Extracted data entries
++++

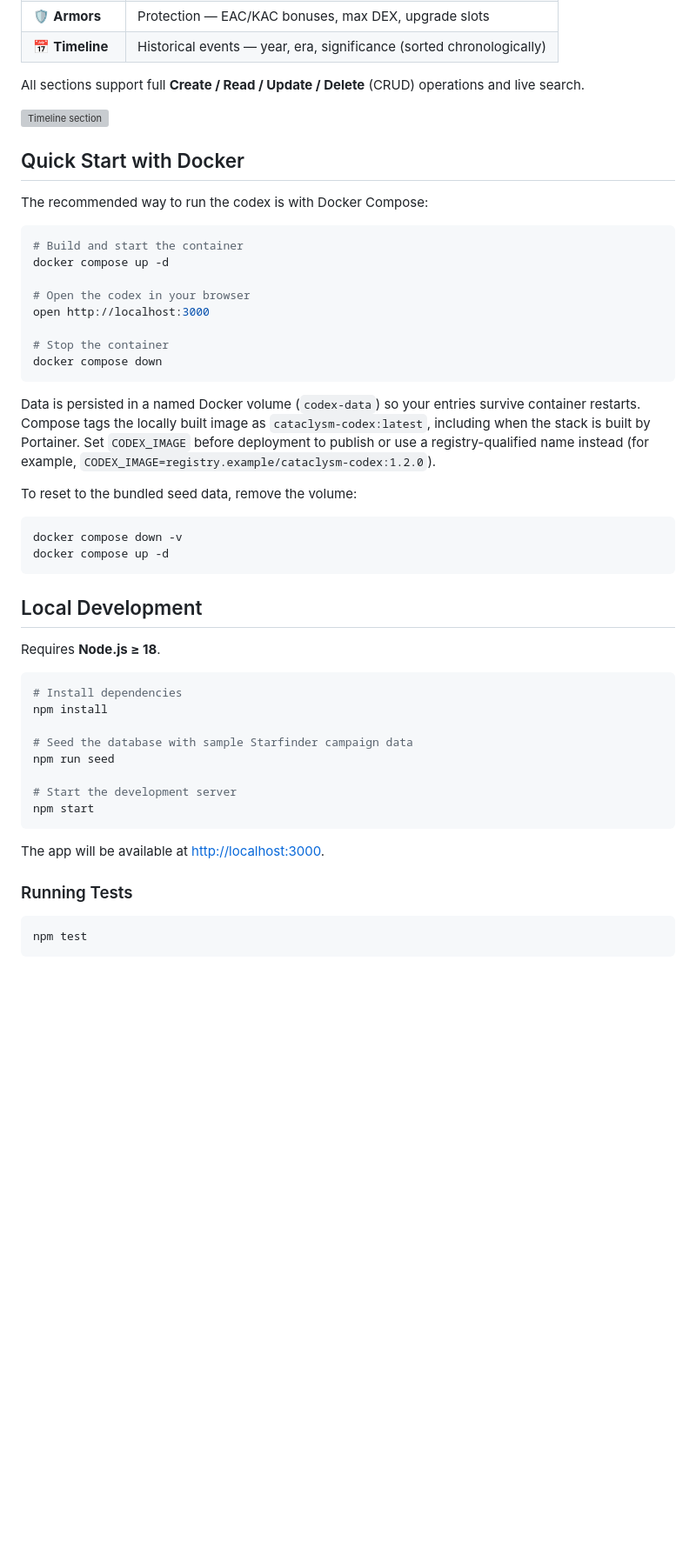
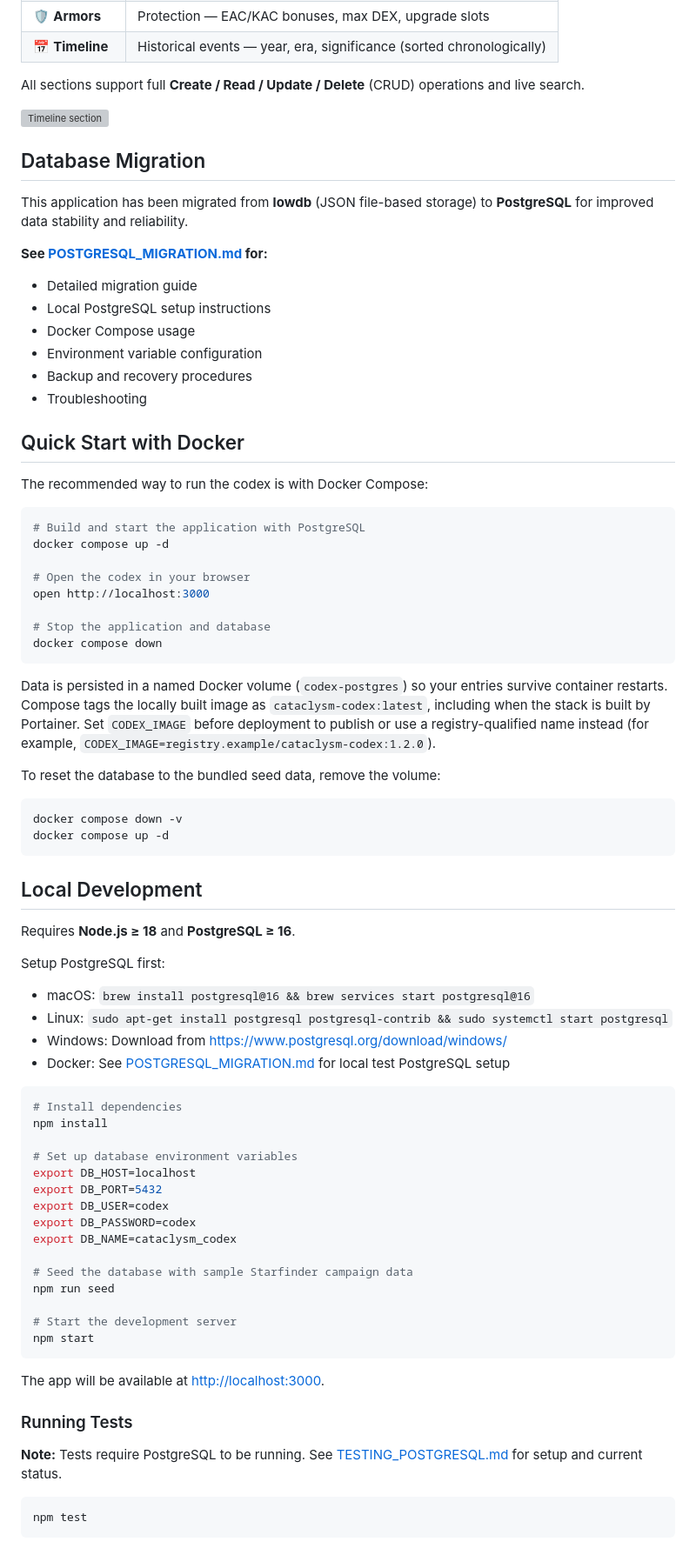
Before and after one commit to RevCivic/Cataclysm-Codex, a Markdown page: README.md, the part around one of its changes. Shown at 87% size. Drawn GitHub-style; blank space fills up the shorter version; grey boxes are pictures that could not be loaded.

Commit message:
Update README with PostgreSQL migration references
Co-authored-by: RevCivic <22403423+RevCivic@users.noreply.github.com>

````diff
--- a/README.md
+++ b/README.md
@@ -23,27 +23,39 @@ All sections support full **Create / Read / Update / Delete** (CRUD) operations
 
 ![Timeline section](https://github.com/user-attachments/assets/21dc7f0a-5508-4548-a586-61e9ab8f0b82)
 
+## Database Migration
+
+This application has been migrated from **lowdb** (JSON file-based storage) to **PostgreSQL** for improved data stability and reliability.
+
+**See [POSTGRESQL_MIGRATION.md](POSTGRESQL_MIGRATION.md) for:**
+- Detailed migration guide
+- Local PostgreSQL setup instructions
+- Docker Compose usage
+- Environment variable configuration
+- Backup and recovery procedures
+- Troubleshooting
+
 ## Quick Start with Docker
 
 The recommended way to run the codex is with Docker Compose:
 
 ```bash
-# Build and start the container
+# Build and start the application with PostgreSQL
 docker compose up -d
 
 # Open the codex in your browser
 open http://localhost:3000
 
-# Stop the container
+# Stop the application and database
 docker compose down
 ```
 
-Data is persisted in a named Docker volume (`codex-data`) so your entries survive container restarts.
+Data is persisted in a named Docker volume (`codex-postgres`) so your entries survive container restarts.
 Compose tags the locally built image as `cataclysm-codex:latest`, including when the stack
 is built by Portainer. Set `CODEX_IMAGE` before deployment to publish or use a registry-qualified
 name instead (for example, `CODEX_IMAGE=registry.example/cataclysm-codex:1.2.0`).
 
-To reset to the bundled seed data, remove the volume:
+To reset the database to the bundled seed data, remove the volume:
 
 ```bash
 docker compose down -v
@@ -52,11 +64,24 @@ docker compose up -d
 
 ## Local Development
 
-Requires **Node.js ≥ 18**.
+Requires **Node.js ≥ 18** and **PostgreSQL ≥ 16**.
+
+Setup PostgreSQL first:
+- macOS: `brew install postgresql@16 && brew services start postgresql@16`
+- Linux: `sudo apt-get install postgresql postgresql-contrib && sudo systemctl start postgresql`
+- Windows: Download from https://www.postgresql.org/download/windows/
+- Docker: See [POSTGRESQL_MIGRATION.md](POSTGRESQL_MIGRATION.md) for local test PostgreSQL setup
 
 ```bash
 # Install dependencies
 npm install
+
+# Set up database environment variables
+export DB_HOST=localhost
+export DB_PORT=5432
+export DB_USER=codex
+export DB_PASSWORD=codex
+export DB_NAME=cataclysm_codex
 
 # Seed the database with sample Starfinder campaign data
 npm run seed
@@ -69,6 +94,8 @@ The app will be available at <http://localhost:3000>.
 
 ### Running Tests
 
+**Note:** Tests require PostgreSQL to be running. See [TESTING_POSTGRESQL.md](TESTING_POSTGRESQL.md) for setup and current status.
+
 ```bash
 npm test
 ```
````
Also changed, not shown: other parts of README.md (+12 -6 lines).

++++

Exercise details: Look through the data above and return each line where the string "application" occurs.

Exercise result:
+This application has been migrated from **lowdb** (JSON file-based storage) to **PostgreSQL** for improved data stability and reliability.
+# Build and start the application with PostgreSQL
+# Stop the application and database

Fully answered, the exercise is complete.